It is about another 18 miles down to Frenchglen and the famous French Glenn Hotel. The town has a small school, an even smaller post office spot, a few houses, and the hotel. Seemed like everywhere was closed, including the hotel. We had hoped to maybe catch their 11:30 to 1:30 lunch service, but instead ate from the stuff in the car at the little public park next to the hotel. My only other disappointment was that the clouds have totally socked the Steens Mountain in. We can see a little snow at the lowest edge and nothing up above. Maybe another time!
We head north again from Frenchglen and up to the Diamond cutoff. This route should take us eventually back up to Princeton Junction just south of Crane. We are making a nice circular trip! We soon realize we also missed the turnoff to the Lavabeds area which goes through Diamond Craters. Turn around.

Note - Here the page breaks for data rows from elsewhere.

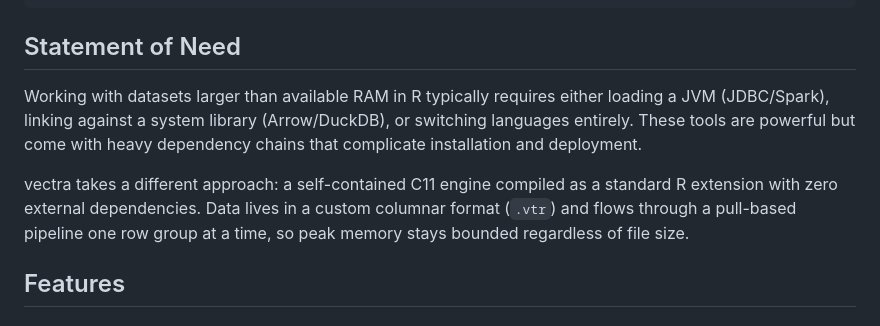
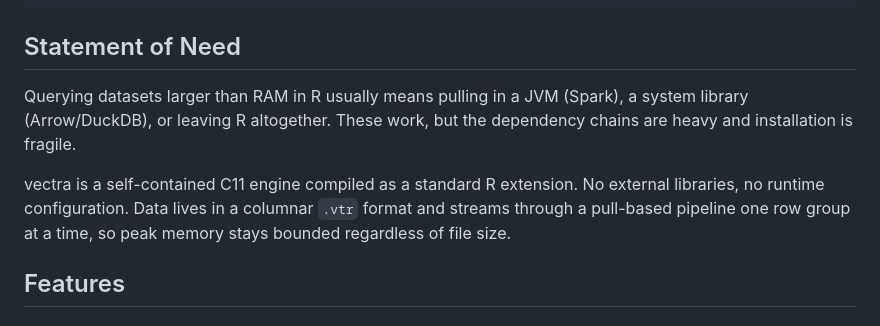
Before and after one commit to gcol33/vectra, a Markdown page: README.md, the part around the change. GitHub-like rendering.

Commit message:
README: rewrite Statement of Need, drop AI phrasing
Co-Authored-By: Claude Opus 4.6 <noreply@anthropic.com>

```diff
--- a/README.md
+++ b/README.md
@@ -26,9 +26,9 @@ tbl("cars.vtr") |>
 
 ## Statement of Need
 
-Working with datasets larger than available RAM in R typically requires either loading a JVM (JDBC/Spark), linking against a system library (Arrow/DuckDB), or switching languages entirely. These tools are powerful but come with heavy dependency chains that complicate installation and deployment.
+Querying datasets larger than RAM in R usually means pulling in a JVM (Spark), a system library (Arrow/DuckDB), or leaving R altogether. These work, but the dependency chains are heavy and installation is fragile.
 
-vectra takes a different approach: a self-contained C11 engine compiled as a standard R extension with zero external dependencies. Data lives in a custom columnar format (`.vtr`) and flows through a pull-based pipeline one row group at a time, so peak memory stays bounded regardless of file size.
+vectra is a self-contained C11 engine compiled as a standard R extension. No external libraries, no runtime configuration. Data lives in a columnar `.vtr` format and streams through a pull-based pipeline one row group at a time, so peak memory stays bounded regardless of file size.
 
 ## Features
 
```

The next 20 miles are definitely through a volcanic playground of basalt, lava flows, and maar holes (they look like individual hot tubs in the desert!) We didn’t stop at any of the stops because I didn’t get the brochure until AFTER we had driven through! It was pretty neat to look at, however! You could see the fold lines of the aa flows in several places.
The Round Barn has a new visitor center built in recent years, probably by the Jenkins family who owns the area and runs historic tours on the side. Dick Jenkins (70’s?) was running the upscale gift shop and museum. He was a long time friend of the Kirkpatrick family and we visited for some time about Bill Kirkpatrick, who hunted in this region for over 50 years in a row. I also bought a new Xmas puzzle which was pretty cool.
|Peter French's Round Barn|
From the barn, we continue north past vast fields of golden grassland, more rimrock, and buttes and canyons. Eventually we rejoin our morning route and return to Crane Hot Springs. The skies have actually cleared off more and clouds are hard to find! It will be another cold clear night!
We relax for a short bit and then head out to the pond for a dip in the warm water. The place is busier than yesterday – more in the RV part, although the rest of the cabins appear empty. Maybe just some groups using the springs on a day pass too. We are in the pond when the sun goes down and watch the purple glow appear on the eastern ridges opposite, all through the misty steam of the water. Have to wait abit at the end to get one of the showers – one of the downsides to this spot!
Back to cabin to finish off the crab for dinner, plus more cheese, bread, and vino! A relaxing evening reading and not much more. I finish a second book! I think Rick finishes one as well.
We really should start checking into brands of mattresses when we sleep really well in a place. This bed was good. Sound night’s sleep!
Saturday, November 13:
|Rising sun on Saturday morning.|
The skies are cloudy, gray, and COLD this morning. Rick had to scrape a little frost off the windows before we could leave. But….we can see the Steens Mountain in the distance again!
Enroute home by 9, stopping Burns long enough to pick up a little gas. Both of us are fighting the sleepies the whole way home, but we make it safely around 12:30 pm.
A fun get-away into some new territory. We will definitely put it on a spring trip itinerary when the birds are more abundant!
Click HERE to view more pictures from our trip.